Buffeted by increased costs due to falling interest rates and investment returns and by continued pressure from financial analysts to limit future risk, more companies are opting to move away from defined benefit plans. Among those respondents that have changed their plans, the single most common shift (among 38 percent) was freezing their pension plan and moving to a defined contribution plan. Two-thirds of respondents that made plan changes cited cost savings as the primary driver, with 63 percent also seeking to reduce cost volatility.
"The pain is increasing rather than diminishing when it comes to defined benefit plans," says Brian Augustian, the Chicago-based Deloitte Consulting LLP principal who oversaw the survey. "One year of strong investment returns has not bailed out companies from their huge unfunded pension liabilities. Add to that the ruling from one federal court that found cash-balance plans to be age-discriminatory and the possibility of that specific company facing retroactive damages of $6 billion or more, it's no wonder that 58 percent of respondents indicated their pension plans are a more significant business issue now than a year ago."
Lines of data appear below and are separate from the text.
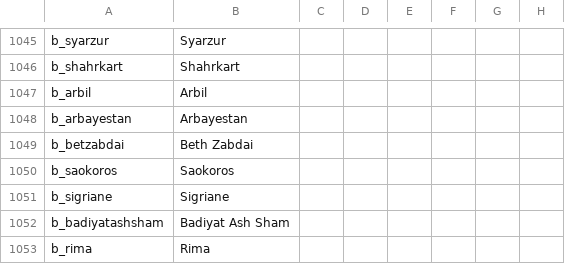
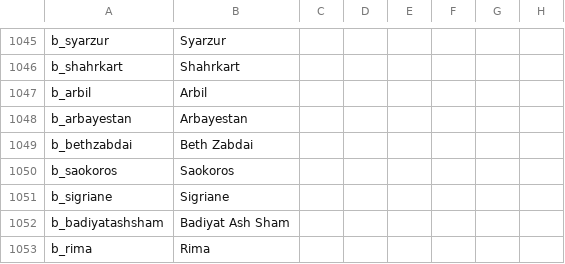
Before and after one commit to loup99/WtWSMS, a CSV file: WTWSMS/localisation/WtWSMS_provinces.csv, drawn as a sheet; only a part is shown, gaps mark what is left out; the diff names each change by its address in the sheet, - before the commit and + after, or states it on an @@ line.

```diff
--- a/WTWSMS/localisation/WtWSMS_provinces.csv
+++ b/WTWSMS/localisation/WtWSMS_provinces.csv
-A1049: b_betzabdai
+A1049: b_bethzabdai
```
Also changed, not shown: WTWSMS/localisation/WtWSMS_religions.csv, WTWSMS/localisation/WtWSMS_titles.csv, 6 other files.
Only 14 percent of respondents offering cash balance plans now intend to make changes to their retirement programs. But if court rulings make it impossible for them to maintain their cash balance plans, 52 percent have already determined they would switch to defined contribution plans.
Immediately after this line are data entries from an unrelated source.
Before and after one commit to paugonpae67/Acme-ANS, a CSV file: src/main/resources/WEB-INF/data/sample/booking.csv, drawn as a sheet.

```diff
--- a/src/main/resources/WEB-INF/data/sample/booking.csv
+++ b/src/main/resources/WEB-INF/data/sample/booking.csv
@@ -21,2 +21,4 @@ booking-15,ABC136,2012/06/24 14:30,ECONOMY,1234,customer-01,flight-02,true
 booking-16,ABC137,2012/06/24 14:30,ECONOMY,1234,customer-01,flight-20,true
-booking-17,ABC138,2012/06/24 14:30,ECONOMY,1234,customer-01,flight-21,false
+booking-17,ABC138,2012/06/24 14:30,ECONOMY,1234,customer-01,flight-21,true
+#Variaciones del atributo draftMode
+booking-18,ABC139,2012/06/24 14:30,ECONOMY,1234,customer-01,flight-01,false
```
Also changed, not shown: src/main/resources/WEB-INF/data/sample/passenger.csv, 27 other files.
More tellingly, if respondents had the opportunity to create a retirement program from scratch, only 10 percent would offer annuity-based pension plans and 21 percent would offer account balance pension plans (either cash balance or pension equity plansâassuming age-discrimination issues can be resolved). âThe risks for defined benefit plans continue to grow, pushing more and more companies to defined contribution plans,â notes Michael Fucci, U.S. managing director of Deloitte Consulting LLP's Human Capital practice. âAs a result, the burden is increasingly shifting to individuals to manage their retirement income.â
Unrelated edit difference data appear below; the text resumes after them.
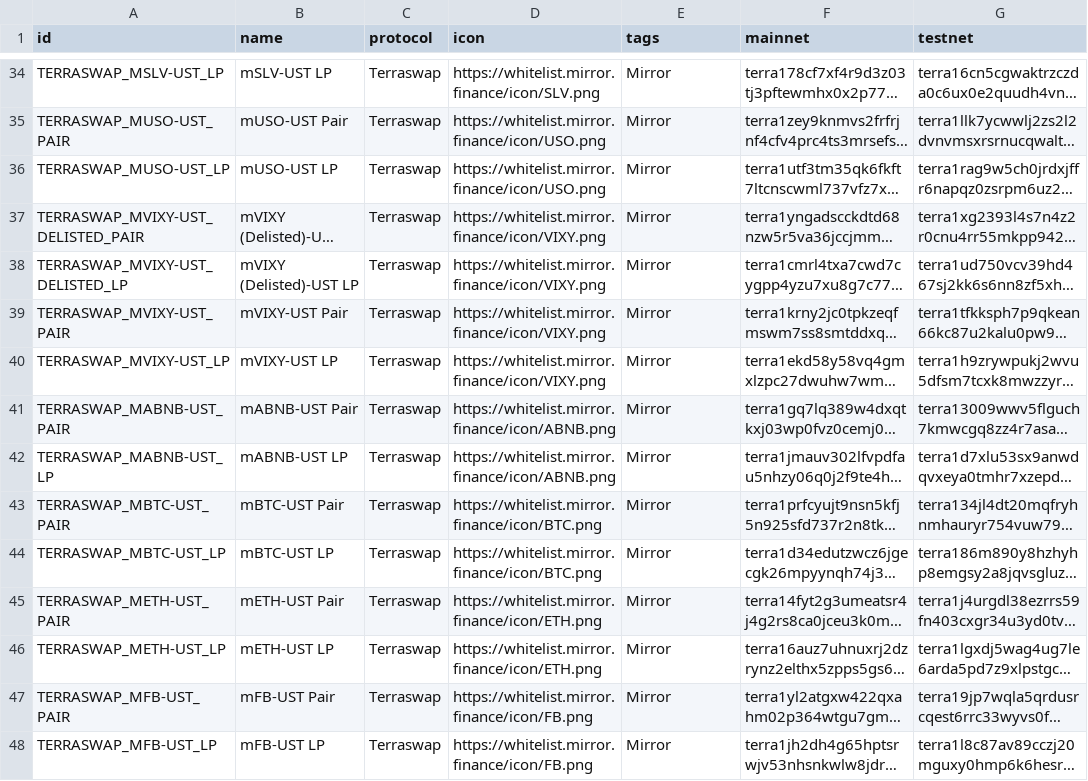
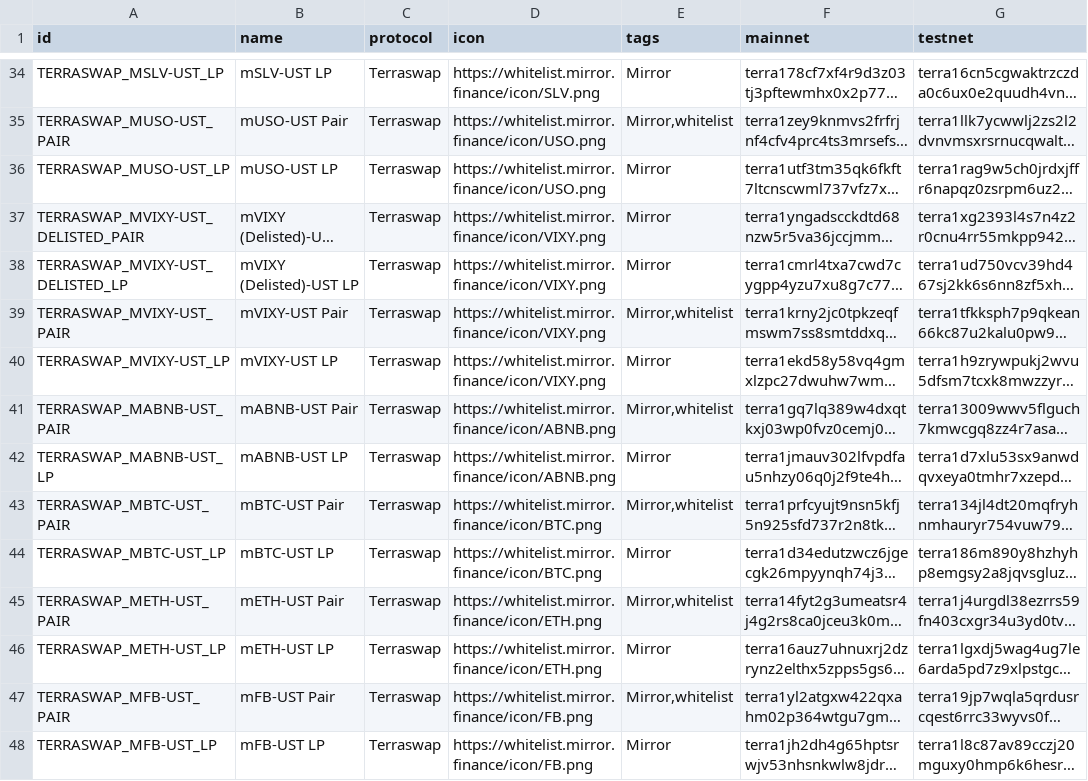
Before and after one commit to wrjanan/assets, a CSV file: extra/cw20/contracts.csv, drawn as a sheet; only a part is shown, gaps mark what is left out; long unchanged cells end in …; the diff covers the shown part only; the diff names each change by its address in the sheet, - before the commit and + after, or states it on an @@ line.

Commit message:
Added whitelist tags.

```diff
--- a/extra/cw20/contracts.csv
+++ b/extra/cw20/contracts.csv
-E35 (tags): Mirror
+E35 (tags): Mirror,whitelist
-E39 (tags): Mirror
+E39 (tags): Mirror,whitelist
-E41 (tags): Mirror
+E41 (tags): Mirror,whitelist
-E43 (tags): Mirror
+E43 (tags): Mirror,whitelist
-E45 (tags): Mirror
+E45 (tags): Mirror,whitelist
-E47 (tags): Mirror
+E47 (tags): Mirror,whitelist
```
Also changed, not shown: 39 edited cells elsewhere in this file, 1 other file.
About the Survey
Deloitte surveyed senior human resources executives from 125 companies with median revenues of $1 billion and an average of 4,000 employees. Respondents represented all industries, with 36 percent in manufacturing and 12 percent in financial services.